  1. Technical data according to Gröner: The German warships , Volume 1, p. 114f apply to Ariadne and Luise , Freya deviating from it
  2. Hildebrand / Röhr / Steinmetz: The German warships. Volume 1: Biographies from Adler to Augusta, p. 57.
  3. a b c d The new smooth-deck corvette Luise . In: Illustrirte Zeitung . No.  1562 . JJ Weber, Leipzig June 7, 1873, p. 430 ( online version of the BSB ).
  4. Hildebrand / Röhr / Steinmetz: The German warships. Volume 1, p. 253.
  5. Hildebrand / Röhr / Steinmetz: The German warships. Volume 6: Biographies from Lützow to Prussia , p. 27.
  6. Hildebrand / Röhr / Steinmetz: The German warships. Volume 3: Biographies from Elbe to Graudenz , p. 98.
  7. a b c d e f g h i j k Gröner / Jung / Maass: The German warships. Volume 1, p. 115.
  8. Hildebrand / Röhr / Steinmetz: The German warships. Volume 1, pp. 253-257.
  9. Hildebrand / Röhr / Steinmetz: The German warships. Volume 6, pp. 27f.
  10. Hildebrand / Röhr / Steinmetz: The German warships. Volume 3, pp. 98f.
  11. Hildebrand / Röhr / Steinmetz: The German warships. Volume 3, p. 99.
  12. Hildebrand / Röhr / Steinmetz: The German warships. Volume 6, pp. 28f.
  13. Hildebrand / Röhr / Steinmetz: The German warships. Volume 3, pp. 99f.
  14. Hildebrand / Röhr / Steinmetz: The German warships. Volume 1, pp. 256f.
  15. Hildebrand / Röhr / Steinmetz: The German warships. Volume 3, p. 100.
  16. Hildebrand / Röhr / Steinmetz: The German warships. Volume 1, p. 257.

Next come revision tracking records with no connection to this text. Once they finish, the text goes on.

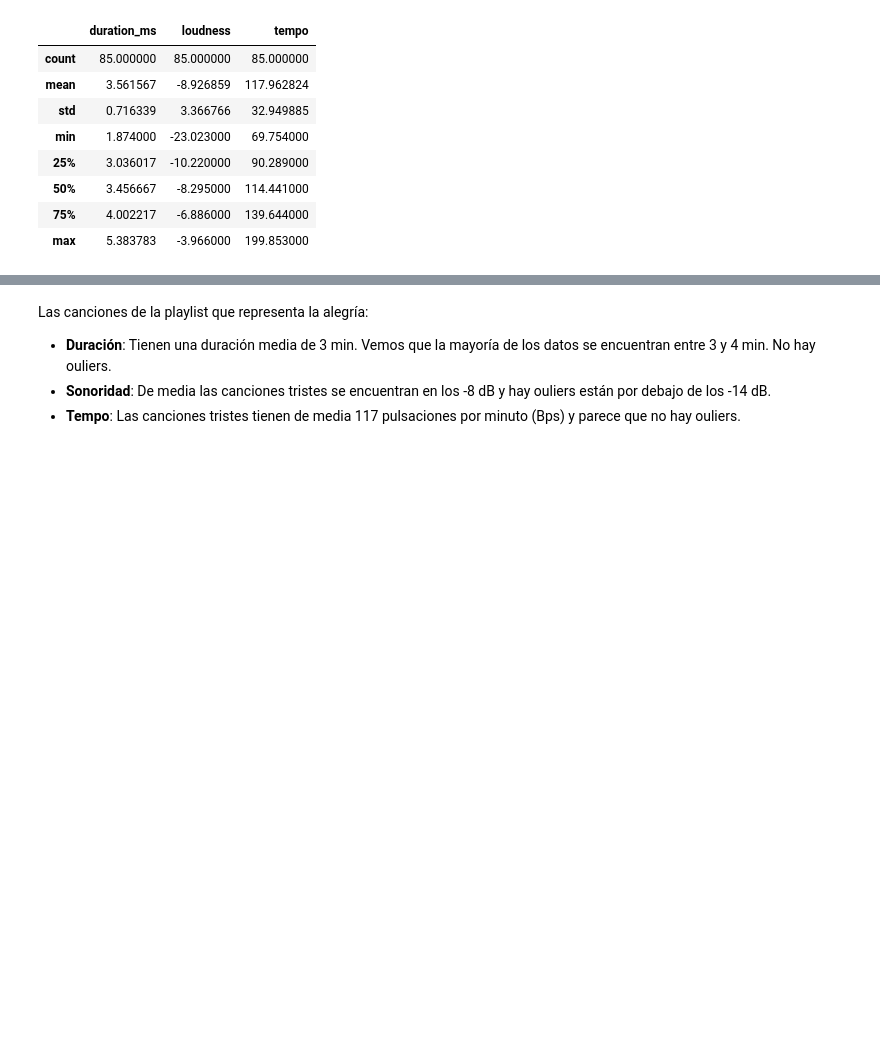
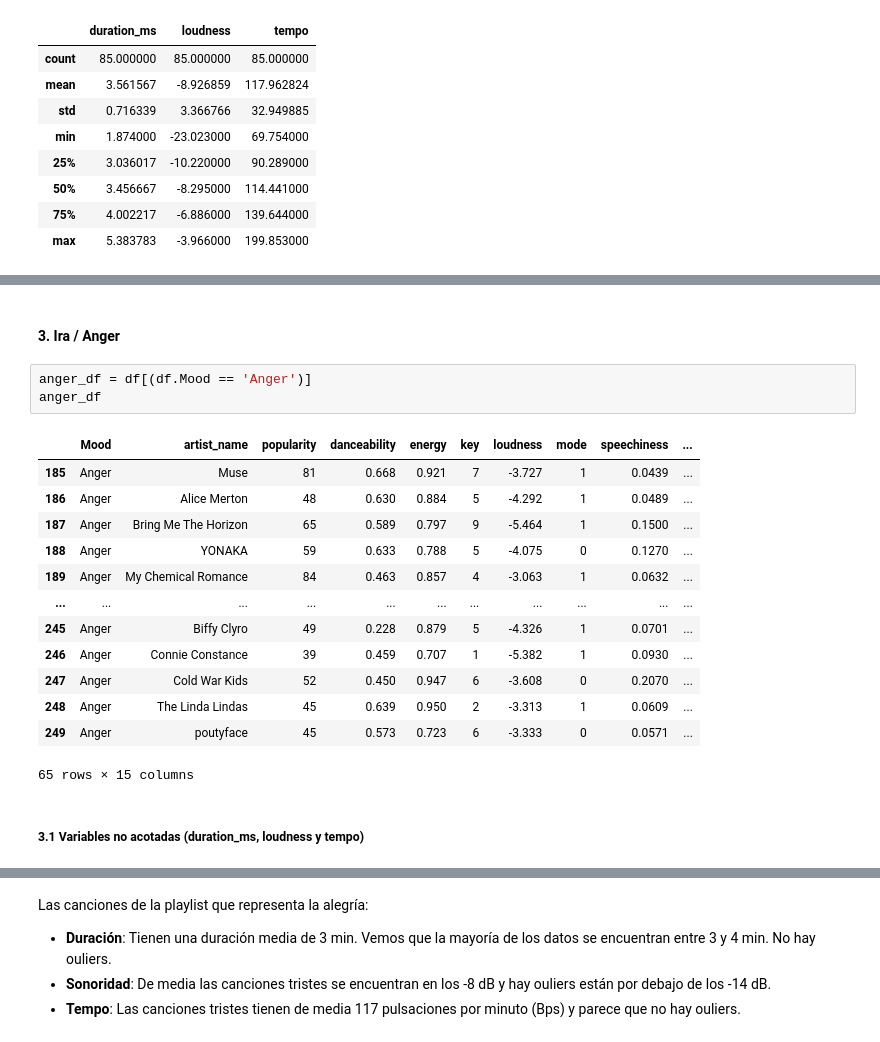
Before and after one commit to bravovielisa/Spotify_analysis, a Jupyter notebook: Notebooks/EDA.ipynb, the cells around one changed output, grey strips where cells are left out. Saved outputs shown, nothing was run; the diff lists cells and outputs as text; blank space fills up the shorter version.

```diff
--- a/Notebooks/EDA.ipynb
+++ b/Notebooks/EDA.ipynb
@@ -293,0 +352,21 @@ sad_df[['duration_ms','loudness','tempo']].describe()
+# %% [markdown]
+#### 3. Ira / Anger
+# %%
+anger_df = df[(df.Mood == 'Anger')]
+anger_df
+# %% [output]
+|  | Mood | artist_name | popularity | danceability | energy | key | loudness | mode | speechiness | ... |
+| 185 | Anger | Muse | 81 | 0.668 | 0.921 | 7 | -3.727 | 1 | 0.0439 | ... |
+| 186 | Anger | Alice Merton | 48 | 0.630 | 0.884 | 5 | -4.292 | 1 | 0.0489 | ... |
+| 187 | Anger | Bring Me The Horizon | 65 | 0.589 | 0.797 | 9 | -5.464 | 1 | 0.1500 | ... |
+| 188 | Anger | YONAKA | 59 | 0.633 | 0.788 | 5 | -4.075 | 0 | 0.1270 | ... |
+| 189 | Anger | My Chemical Romance | 84 | 0.463 | 0.857 | 4 | -3.063 | 1 | 0.0632 | ... |
+| ... | ... | ... | ... | ... | ... | ... | ... | ... | ... | ... |
+| 245 | Anger | Biffy Clyro | 49 | 0.228 | 0.879 | 5 | -4.326 | 1 | 0.0701 | ... |
+| 246 | Anger | Connie Constance | 39 | 0.459 | 0.707 | 1 | -5.382 | 1 | 0.0930 | ... |
+| 247 | Anger | Cold War Kids | 52 | 0.450 | 0.947 | 6 | -3.608 | 0 | 0.2070 | ... |
+| 248 | Anger | The Linda Lindas | 45 | 0.639 | 0.950 | 2 | -3.313 | 1 | 0.0609 | ... |
+| 249 | Anger | poutyface | 45 | 0.573 | 0.723 | 6 | -3.333 | 0 | 0.0571 | ... |
+65 rows × 15 columns
+# %% [markdown]
+##### 3.1 Variables no acotadas (duration_ms, loudness y tempo)
```
Also changed, not shown: parts of 42 cells of this notebook.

  17. Hildebrand / Röhr / Steinmetz: The German warships. Volume 6, p. 29.
  18. Hildebrand / Röhr / Steinmetz: The German warships. Volume 1, pp. 252-257.
  19. Hildebrand / Röhr / Steinmetz: The German warships. Volume 6, pp. 26-29.
  20. Hildebrand / Röhr / Steinmetz: The German warships. Volume 3, pp. 97-100.
  21. a b c d Gröner / Jung / Maass: The German warships. Volume 1, p. 114.
  22. a b c The German upper deck corvette Ariadne . In: Illustrirte Zeitung . No.  1476 . JJ Weber, Leipzig October 14, 1871, p. 290 ( online version of the BSB ).
  23. ^ A b Gardiner: Conways All The World's Fighting Ships. P. 251.
  24. ^ Brommy, Rudolf / Heinrich von Littrow : The Navy . Central antiquariat of the German Democratic Republic, Leipzig 1982, ISBN 3-7961-1736-8 , p. 298 (reprint of the 3rd edition of the original edition from 1878).